EXTRACTED ENTRIES:
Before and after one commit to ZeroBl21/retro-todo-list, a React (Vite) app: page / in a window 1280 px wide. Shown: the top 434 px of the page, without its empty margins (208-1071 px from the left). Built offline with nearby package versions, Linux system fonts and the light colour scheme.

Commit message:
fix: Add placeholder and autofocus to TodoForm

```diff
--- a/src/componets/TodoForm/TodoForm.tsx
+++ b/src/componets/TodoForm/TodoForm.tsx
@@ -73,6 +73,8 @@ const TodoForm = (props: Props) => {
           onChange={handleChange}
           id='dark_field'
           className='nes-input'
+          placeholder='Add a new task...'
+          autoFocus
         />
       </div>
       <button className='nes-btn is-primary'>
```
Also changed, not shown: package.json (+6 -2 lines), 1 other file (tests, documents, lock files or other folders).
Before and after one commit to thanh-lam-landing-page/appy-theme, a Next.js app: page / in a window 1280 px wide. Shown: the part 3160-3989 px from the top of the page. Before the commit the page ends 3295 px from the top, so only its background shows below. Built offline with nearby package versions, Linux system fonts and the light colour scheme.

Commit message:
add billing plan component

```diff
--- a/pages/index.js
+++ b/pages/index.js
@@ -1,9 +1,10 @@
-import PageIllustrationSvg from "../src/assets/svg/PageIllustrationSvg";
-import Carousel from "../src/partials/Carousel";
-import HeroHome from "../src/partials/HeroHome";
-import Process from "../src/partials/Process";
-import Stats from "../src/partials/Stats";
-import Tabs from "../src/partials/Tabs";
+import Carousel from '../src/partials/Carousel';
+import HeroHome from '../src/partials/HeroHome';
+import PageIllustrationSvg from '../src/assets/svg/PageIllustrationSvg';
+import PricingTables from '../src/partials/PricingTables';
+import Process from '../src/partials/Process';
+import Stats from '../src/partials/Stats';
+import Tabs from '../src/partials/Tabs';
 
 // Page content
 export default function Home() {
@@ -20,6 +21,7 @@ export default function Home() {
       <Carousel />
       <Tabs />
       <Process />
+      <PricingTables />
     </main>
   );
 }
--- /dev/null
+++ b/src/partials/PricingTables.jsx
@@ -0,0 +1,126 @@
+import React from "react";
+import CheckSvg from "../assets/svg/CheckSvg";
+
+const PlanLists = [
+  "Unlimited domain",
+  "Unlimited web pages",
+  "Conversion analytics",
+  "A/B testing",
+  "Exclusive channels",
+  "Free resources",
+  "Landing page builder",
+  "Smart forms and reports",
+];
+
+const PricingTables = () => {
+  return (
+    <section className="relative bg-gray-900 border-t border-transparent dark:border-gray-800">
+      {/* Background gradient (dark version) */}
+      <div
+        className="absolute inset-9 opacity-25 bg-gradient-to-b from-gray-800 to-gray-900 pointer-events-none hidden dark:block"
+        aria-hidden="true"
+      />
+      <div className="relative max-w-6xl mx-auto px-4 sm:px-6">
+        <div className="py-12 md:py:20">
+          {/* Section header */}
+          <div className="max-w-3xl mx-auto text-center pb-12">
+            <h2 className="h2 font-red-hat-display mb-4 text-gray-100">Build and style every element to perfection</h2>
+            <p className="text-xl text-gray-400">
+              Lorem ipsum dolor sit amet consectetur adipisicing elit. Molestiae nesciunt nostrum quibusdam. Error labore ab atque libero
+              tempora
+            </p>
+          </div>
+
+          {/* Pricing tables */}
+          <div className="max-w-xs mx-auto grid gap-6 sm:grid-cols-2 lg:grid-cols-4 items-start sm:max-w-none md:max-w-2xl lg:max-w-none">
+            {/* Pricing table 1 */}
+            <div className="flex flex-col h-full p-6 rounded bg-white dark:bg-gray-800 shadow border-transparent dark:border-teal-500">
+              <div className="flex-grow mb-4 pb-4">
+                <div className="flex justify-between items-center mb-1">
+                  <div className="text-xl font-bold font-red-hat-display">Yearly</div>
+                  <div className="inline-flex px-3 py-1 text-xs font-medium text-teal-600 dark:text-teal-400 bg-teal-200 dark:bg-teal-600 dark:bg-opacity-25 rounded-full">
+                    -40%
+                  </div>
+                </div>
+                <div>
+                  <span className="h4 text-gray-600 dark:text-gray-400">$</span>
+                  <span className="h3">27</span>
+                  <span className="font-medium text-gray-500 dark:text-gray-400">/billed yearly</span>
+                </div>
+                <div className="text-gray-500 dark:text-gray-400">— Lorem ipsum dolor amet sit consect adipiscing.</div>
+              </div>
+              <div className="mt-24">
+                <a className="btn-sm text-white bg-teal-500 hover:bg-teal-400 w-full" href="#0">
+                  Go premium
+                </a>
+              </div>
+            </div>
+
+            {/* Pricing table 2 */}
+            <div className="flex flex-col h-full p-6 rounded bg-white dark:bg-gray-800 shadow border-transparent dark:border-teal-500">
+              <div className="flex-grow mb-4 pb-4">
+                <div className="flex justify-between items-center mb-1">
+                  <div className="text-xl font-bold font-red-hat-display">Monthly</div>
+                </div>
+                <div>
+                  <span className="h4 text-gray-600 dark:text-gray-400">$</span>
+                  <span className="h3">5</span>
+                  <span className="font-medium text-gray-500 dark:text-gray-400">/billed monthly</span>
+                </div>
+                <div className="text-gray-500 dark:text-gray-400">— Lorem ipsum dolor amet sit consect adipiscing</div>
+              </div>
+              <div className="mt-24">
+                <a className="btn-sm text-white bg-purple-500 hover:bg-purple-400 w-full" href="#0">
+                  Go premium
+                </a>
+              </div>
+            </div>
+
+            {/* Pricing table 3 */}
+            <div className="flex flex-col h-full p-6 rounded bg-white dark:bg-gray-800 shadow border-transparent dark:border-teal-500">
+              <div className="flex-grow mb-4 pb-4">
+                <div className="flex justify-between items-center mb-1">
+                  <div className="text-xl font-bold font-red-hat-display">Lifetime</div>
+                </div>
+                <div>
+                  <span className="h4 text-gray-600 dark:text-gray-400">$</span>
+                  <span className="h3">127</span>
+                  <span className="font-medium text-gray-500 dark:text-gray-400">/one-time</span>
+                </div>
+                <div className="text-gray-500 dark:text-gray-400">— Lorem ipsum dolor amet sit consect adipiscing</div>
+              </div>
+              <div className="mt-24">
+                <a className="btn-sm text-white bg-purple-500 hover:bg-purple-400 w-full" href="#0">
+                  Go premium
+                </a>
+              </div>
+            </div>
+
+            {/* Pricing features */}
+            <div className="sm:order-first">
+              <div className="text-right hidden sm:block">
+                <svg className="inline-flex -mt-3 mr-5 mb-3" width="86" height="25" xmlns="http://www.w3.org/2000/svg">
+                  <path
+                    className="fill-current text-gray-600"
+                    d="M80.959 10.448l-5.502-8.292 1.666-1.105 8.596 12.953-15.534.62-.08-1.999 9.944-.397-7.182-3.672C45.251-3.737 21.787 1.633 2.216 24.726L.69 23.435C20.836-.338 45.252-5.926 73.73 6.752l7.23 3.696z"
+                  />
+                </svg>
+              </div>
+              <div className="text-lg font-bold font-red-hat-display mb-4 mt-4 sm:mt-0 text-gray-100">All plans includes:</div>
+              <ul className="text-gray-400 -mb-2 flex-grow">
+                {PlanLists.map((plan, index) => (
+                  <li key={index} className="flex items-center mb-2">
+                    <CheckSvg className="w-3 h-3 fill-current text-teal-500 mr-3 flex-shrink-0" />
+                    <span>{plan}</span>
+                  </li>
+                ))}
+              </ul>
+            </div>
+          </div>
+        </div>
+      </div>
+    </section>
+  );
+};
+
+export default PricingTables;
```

WHAT YOU NEED TO DO:
Take the records shown above and output them again exactly.

RESPONSE TO THIS EXERCISE:
Before and after one commit to ZeroBl21/retro-todo-list, a React (Vite) app: page / in a window 1280 px wide. Shown: the top 434 px of the page, without its empty margins (208-1071 px from the left). Built offline with nearby package versions, Linux system fonts and the light colour scheme.

Commit message:
fix: Add placeholder and autofocus to TodoForm

```diff
--- a/src/componets/TodoForm/TodoForm.tsx
+++ b/src/componets/TodoForm/TodoForm.tsx
@@ -73,6 +73,8 @@ const TodoForm = (props: Props) => {
           onChange={handleChange}
           id='dark_field'
           className='nes-input'
+          placeholder='Add a new task...'
+          autoFocus
         />
       </div>
       <button className='nes-btn is-primary'>
```
Also changed, not shown: package.json (+6 -2 lines), 1 other file (tests, documents, lock files or other folders).
Before and after one commit to thanh-lam-landing-page/appy-theme, a Next.js app: page / in a window 1280 px wide. Shown: the part 3160-3989 px from the top of the page. Before the commit the page ends 3295 px from the top, so only its background shows below. Built offline with nearby package versions, Linux system fonts and the light colour scheme.

Commit message:
add billing plan component

```diff
--- a/pages/index.js
+++ b/pages/index.js
@@ -1,9 +1,10 @@
-import PageIllustrationSvg from "../src/assets/svg/PageIllustrationSvg";
-import Carousel from "../src/partials/Carousel";
-import HeroHome from "../src/partials/HeroHome";
-import Process from "../src/partials/Process";
-import Stats from "../src/partials/Stats";
-import Tabs from "../src/partials/Tabs";
+import Carousel from '../src/partials/Carousel';
+import HeroHome from '../src/partials/HeroHome';
+import PageIllustrationSvg from '../src/assets/svg/PageIllustrationSvg';
+import PricingTables from '../src/partials/PricingTables';
+import Process from '../src/partials/Process';
+import Stats from '../src/partials/Stats';
+import Tabs from '../src/partials/Tabs';
 
 // Page content
 export default function Home() {
@@ -20,6 +21,7 @@ export default function Home() {
       <Carousel />
       <Tabs />
       <Process />
+      <PricingTables />
     </main>
   );
 }
--- /dev/null
+++ b/src/partials/PricingTables.jsx
@@ -0,0 +1,126 @@
+import React from "react";
+import CheckSvg from "../assets/svg/CheckSvg";
+
+const PlanLists = [
+  "Unlimited domain",
+  "Unlimited web pages",
+  "Conversion analytics",
+  "A/B testing",
+  "Exclusive channels",
+  "Free resources",
+  "Landing page builder",
+  "Smart forms and reports",
+];
+
+const PricingTables = () => {
+  return (
+    <section className="relative bg-gray-900 border-t border-transparent dark:border-gray-800">
+      {/* Background gradient (dark version) */}
+      <div
+        className="absolute inset-9 opacity-25 bg-gradient-to-b from-gray-800 to-gray-900 pointer-events-none hidden dark:block"
+        aria-hidden="true"
+      />
+      <div className="relative max-w-6xl mx-auto px-4 sm:px-6">
+        <div className="py-12 md:py:20">
+          {/* Section header */}
+          <div className="max-w-3xl mx-auto text-center pb-12">
+            <h2 className="h2 font-red-hat-display mb-4 text-gray-100">Build and style every element to perfection</h2>
+            <p className="text-xl text-gray-400">
+              Lorem ipsum dolor sit amet consectetur adipisicing elit. Molestiae nesciunt nostrum quibusdam. Error labore ab atque libero
+              tempora
+            </p>
+          </div>
+
+          {/* Pricing tables */}
+          <div className="max-w-xs mx-auto grid gap-6 sm:grid-cols-2 lg:grid-cols-4 items-start sm:max-w-none md:max-w-2xl lg:max-w-none">
+            {/* Pricing table 1 */}
+            <div className="flex flex-col h-full p-6 rounded bg-white dark:bg-gray-800 shadow border-transparent dark:border-teal-500">
+              <div className="flex-grow mb-4 pb-4">
+                <div className="flex justify-between items-center mb-1">
+                  <div className="text-xl font-bold font-red-hat-display">Yearly</div>
+                  <div className="inline-flex px-3 py-1 text-xs font-medium text-teal-600 dark:text-teal-400 bg-teal-200 dark:bg-teal-600 dark:bg-opacity-25 rounded-full">
+                    -40%
+                  </div>
+                </div>
+                <div>
+                  <span className="h4 text-gray-600 dark:text-gray-400">$</span>
+                  <span className="h3">27</span>
+                  <span className="font-medium text-gray-500 dark:text-gray-400">/billed yearly</span>
+                </div>
+                <div className="text-gray-500 dark:text-gray-400">— Lorem ipsum dolor amet sit consect adipiscing.</div>
+              </div>
+              <div className="mt-24">
+                <a className="btn-sm text-white bg-teal-500 hover:bg-teal-400 w-full" href="#0">
+                  Go premium
+                </a>
+              </div>
+            </div>
+
+            {/* Pricing table 2 */}
+            <div className="flex flex-col h-full p-6 rounded bg-white dark:bg-gray-800 shadow border-transparent dark:border-teal-500">
+              <div className="flex-grow mb-4 pb-4">
+                <div className="flex justify-between items-center mb-1">
+                  <div className="text-xl font-bold font-red-hat-display">Monthly</div>
+                </div>
+                <div>
+                  <span className="h4 text-gray-600 dark:text-gray-400">$</span>
+                  <span className="h3">5</span>
+                  <span className="font-medium text-gray-500 dark:text-gray-400">/billed monthly</span>
+                </div>
+                <div className="text-gray-500 dark:text-gray-400">— Lorem ipsum dolor amet sit consect adipiscing</div>
+              </div>
+              <div className="mt-24">
+                <a className="btn-sm text-white bg-purple-500 hover:bg-purple-400 w-full" href="#0">
+                  Go premium
+                </a>
+              </div>
+            </div>
+
+            {/* Pricing table 3 */}
+            <div className="flex flex-col h-full p-6 rounded bg-white dark:bg-gray-800 shadow border-transparent dark:border-teal-500">
+              <div className="flex-grow mb-4 pb-4">
+                <div className="flex justify-between items-center mb-1">
+                  <div className="text-xl font-bold font-red-hat-display">Lifetime</div>
+                </div>
+                <div>
+                  <span className="h4 text-gray-600 dark:text-gray-400">$</span>
+                  <span className="h3">127</span>
+                  <span className="font-medium text-gray-500 dark:text-gray-400">/one-time</span>
+                </div>
+                <div className="text-gray-500 dark:text-gray-400">— Lorem ipsum dolor amet sit consect adipiscing</div>
+              </div>
+              <div className="mt-24">
+                <a className="btn-sm text-white bg-purple-500 hover:bg-purple-400 w-full" href="#0">
+                  Go premium
+                </a>
+              </div>
+            </div>
+
+            {/* Pricing features */}
+            <div className="sm:order-first">
+              <div className="text-right hidden sm:block">
+                <svg className="inline-flex -mt-3 mr-5 mb-3" width="86" height="25" xmlns="http://www.w3.org/2000/svg">
+                  <path
+                    className="fill-current text-gray-600"
+                    d="M80.959 10.448l-5.502-8.292 1.666-1.105 8.596 12.953-15.534.62-.08-1.999 9.944-.397-7.182-3.672C45.251-3.737 21.787 1.633 2.216 24.726L.69 23.435C20.836-.338 45.252-5.926 73.73 6.752l7.23 3.696z"
+                  />
+                </svg>
+              </div>
+              <div className="text-lg font-bold font-red-hat-display mb-4 mt-4 sm:mt-0 text-gray-100">All plans includes:</div>
+              <ul className="text-gray-400 -mb-2 flex-grow">
+                {PlanLists.map((plan, index) => (
+                  <li key={index} className="flex items-center mb-2">
+                    <CheckSvg className="w-3 h-3 fill-current text-teal-500 mr-3 flex-shrink-0" />
+                    <span>{plan}</span>
+                  </li>
+                ))}
+              </ul>
+            </div>
+          </div>
+        </div>
+      </div>
+    </section>
+  );
+};
+
+export default PricingTables;
```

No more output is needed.